The Triumph TR250 has a distinctive stripe across its hood
British cars in the late 1960s were all about taking what they already had and rearranging it into a sort of stopgap measure to provide performance to their customers without incurring the increased costs of redesigning their old cars. Some of these efforts were weak but others were nothing short of brilliant.
Such as the Pick of the Day, a 1968 Triumph TR250, in which the company took the aging TR4 and TR4A and increased performance at minimal cost. The designers at Triumph thought that by adding an inline-6 to the TR4, they could get a proper sports car up to the task of modern expectations.
This Triumph looks straight and clean
The TR250 body and chassis were all TR4, from the stunning Michelotti-designed body to the less-stunning TR4A IRS chassis. The build quality was still behind MG, but the TR250 offered classic Triumph TR looks with a very capable engine. The result is the high-water mark for all Triumph sports cars of any era. The TR250 is a car that is both beautiful and properly fast.
Added on features for the new model were safer seats mandated by the government for 1968 (they have headrests), as well as a stylish stripe along the hood that helps differentiate it from the earlier TR4s.

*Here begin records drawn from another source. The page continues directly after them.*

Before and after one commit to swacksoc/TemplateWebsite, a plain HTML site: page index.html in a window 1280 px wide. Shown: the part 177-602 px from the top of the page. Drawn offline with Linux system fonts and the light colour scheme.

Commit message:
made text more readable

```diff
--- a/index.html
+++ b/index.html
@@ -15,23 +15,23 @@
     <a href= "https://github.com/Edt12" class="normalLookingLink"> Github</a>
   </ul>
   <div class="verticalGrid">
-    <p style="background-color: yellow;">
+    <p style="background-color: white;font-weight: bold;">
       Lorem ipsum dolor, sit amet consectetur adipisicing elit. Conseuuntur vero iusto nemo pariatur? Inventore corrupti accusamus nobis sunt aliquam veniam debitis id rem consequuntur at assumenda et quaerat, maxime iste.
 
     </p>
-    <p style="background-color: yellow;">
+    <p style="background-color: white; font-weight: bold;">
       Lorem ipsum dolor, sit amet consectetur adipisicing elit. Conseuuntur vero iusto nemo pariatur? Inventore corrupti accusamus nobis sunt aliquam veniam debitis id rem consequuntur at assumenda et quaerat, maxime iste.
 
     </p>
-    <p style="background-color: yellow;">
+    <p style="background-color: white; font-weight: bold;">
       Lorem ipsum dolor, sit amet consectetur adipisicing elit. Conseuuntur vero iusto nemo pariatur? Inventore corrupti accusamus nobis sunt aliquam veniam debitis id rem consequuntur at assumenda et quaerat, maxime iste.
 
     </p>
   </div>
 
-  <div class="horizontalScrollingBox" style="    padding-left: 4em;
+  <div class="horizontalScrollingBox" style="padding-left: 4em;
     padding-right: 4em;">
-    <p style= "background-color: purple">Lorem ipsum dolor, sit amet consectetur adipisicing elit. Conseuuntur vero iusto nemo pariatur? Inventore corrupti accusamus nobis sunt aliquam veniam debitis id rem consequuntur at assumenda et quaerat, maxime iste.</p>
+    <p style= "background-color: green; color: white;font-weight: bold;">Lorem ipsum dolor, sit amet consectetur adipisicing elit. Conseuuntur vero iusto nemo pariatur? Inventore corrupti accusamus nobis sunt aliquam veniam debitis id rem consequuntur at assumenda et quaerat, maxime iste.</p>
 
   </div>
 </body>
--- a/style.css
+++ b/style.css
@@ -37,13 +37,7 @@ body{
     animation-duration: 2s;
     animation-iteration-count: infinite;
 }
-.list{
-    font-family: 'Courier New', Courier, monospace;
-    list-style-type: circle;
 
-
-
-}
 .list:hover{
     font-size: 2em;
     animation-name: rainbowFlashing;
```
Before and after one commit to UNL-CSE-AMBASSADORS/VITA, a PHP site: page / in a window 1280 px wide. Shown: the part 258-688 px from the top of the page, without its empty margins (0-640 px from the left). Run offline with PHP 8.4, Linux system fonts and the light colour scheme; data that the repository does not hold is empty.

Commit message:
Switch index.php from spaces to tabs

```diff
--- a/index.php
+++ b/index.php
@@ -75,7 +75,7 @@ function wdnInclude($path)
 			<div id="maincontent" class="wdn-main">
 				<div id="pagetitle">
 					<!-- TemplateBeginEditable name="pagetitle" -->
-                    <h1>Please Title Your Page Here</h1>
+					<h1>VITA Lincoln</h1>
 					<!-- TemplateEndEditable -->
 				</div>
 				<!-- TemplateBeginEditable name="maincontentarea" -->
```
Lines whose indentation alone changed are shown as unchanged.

The TR250 advertised by a Washington, Missouri, car dealer on ClassicCars.com looks from the photos to be in nice shape, with good panel gaps and nice paint in the correct Signal Red color. According to the seller, the convertible has a new top and new Panasport-style alloy wheels, and is a nice-driving, solid car that spent all of its life in Texas and Louisiana, which reduces the chances for rust.

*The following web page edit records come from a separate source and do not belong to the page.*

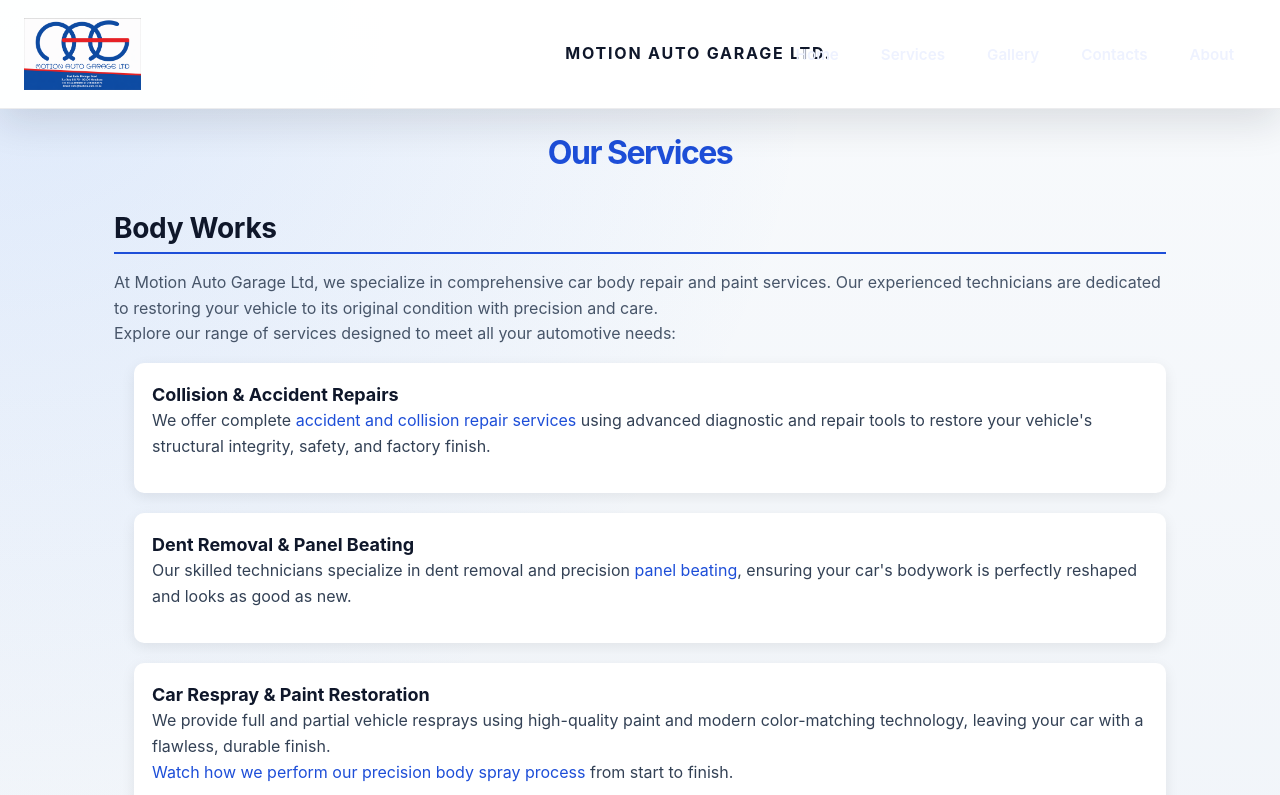
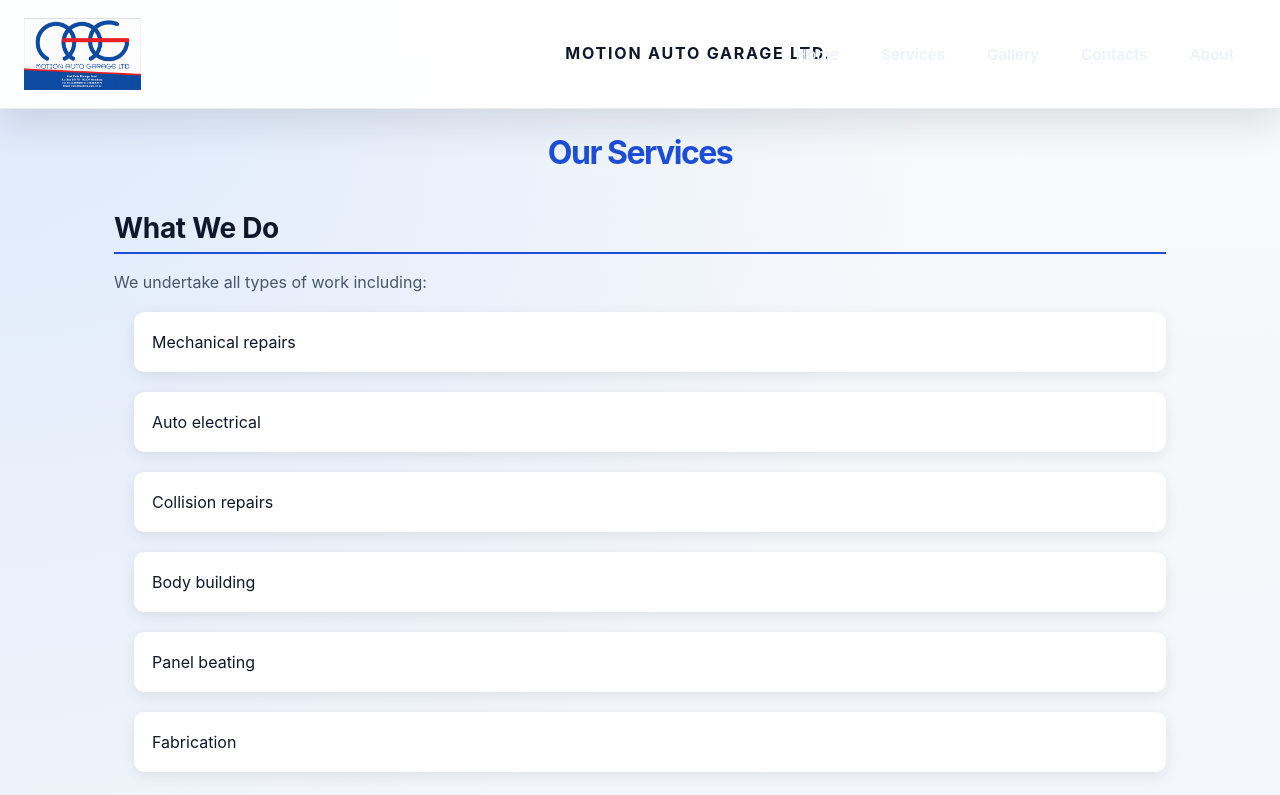
Before and after one commit to Jamoo020/Motion-auto-garage, a React (Vite) app: page /services in a window 1280 px wide. Shown: the top 795 px of the page. Built offline with nearby package versions, Linux system fonts and the light colour scheme.

Commit message:
Move What We Do intro section to top of Services page

```diff
--- a/src/components/Services.jsx
+++ b/src/components/Services.jsx
@@ -5,6 +5,19 @@ function Services() {
     <div>
       <div className="body-container">
         <h1>Our Services</h1>
+        <div className="intro-section">
+          <h2>What We Do</h2>
+          <p>We undertake all types of work including:</p>
+          <ul className="service-list intro-list">
+            <li>Mechanical repairs</li>
+            <li>Auto electrical</li>
+            <li>Collision repairs</li>
+            <li>Body building</li>
+            <li>Panel beating</li>
+            <li>Fabrication</li>
+          </ul>
+          <p>For both heavy and light vehicles.</p>
+        </div>
         <h2>Body Works</h2>
         <p>At Motion Auto Garage Ltd, we specialize in comprehensive car body repair and paint services. Our experienced technicians are dedicated to restoring your vehicle to its original condition with precision and care. <br />Explore our range of services designed to meet all your automotive needs:</p>
         <ul className="service-list">
```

The wooden dash looks to be in good shape
The TR250 was for years largely forgotten, being overshadowed by its very popular replacement, the TR6. If you know the TR6, then you know the TR250 is basically the same car under its skin. Over the past few years, the 250 has come into its own with a traditional design that has won the hearts of many sports car fans.
The prices for nice TR250’s run anywhere from $16,000-$35000, and this car with a price of $32,500 seems like a far ask.
The single-model-year TR250 is the rarest of all classic Triumph sports cars and should have a way to go up in price. We have seen the British versions of this car, called the TR5 (it was fuel injected in the UK) sell for more than $60,000 at auction, which could make this TR250 a good investment.
To view this listing on ClassicCars.com, see Pick of the Day